▶ _Records_:
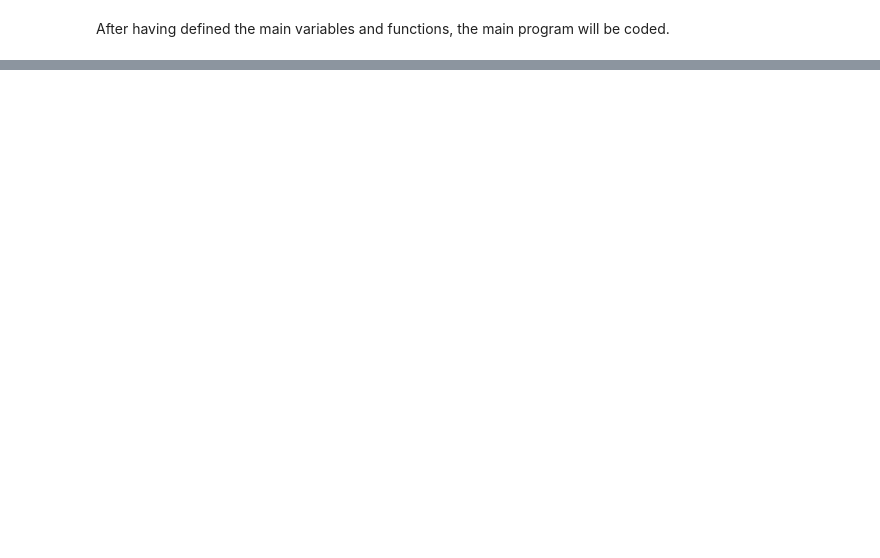
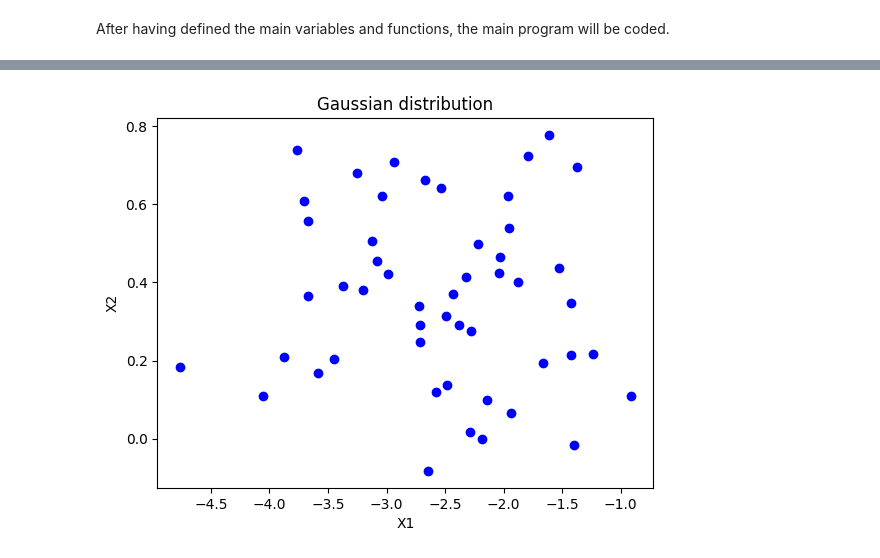
Before and after one commit to ferriitoo/MATH-569-Statistical-Learning, a Jupyter notebook: MATH_569_Julen_Ferro_HW1.ipynb, the cells around one changed output, grey strips where cells are left out. Drawn from its saved outputs; the diff is of its cells as text; code cells hidden in the pictures; blank space fills up the shorter version.

```diff
--- a/MATH_569_Julen_Ferro_HW1.ipynb
+++ b/MATH_569_Julen_Ferro_HW1.ipynb
@@ -47,0 +109,4 @@ print(f)
+# %%
+plot(blue.loc[:, 0], blue.loc[:, 1], 'blue')
+# %% [output]
+[figure, added]
```
Also changed, not shown: parts of 17 cells of this notebook.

▶ _Aim of the task_:
Report every line of the records that contains the word "notebook".

▶ _Answer area_:
Before and after one commit to ferriitoo/MATH-569-Statistical-Learning, a Jupyter notebook: MATH_569_Julen_Ferro_HW1.ipynb, the cells around one changed output, grey strips where cells are left out. Drawn from its saved outputs; the diff is of its cells as text; code cells hidden in the pictures; blank space fills up the shorter version.
Also changed, not shown: parts of 17 cells of this notebook.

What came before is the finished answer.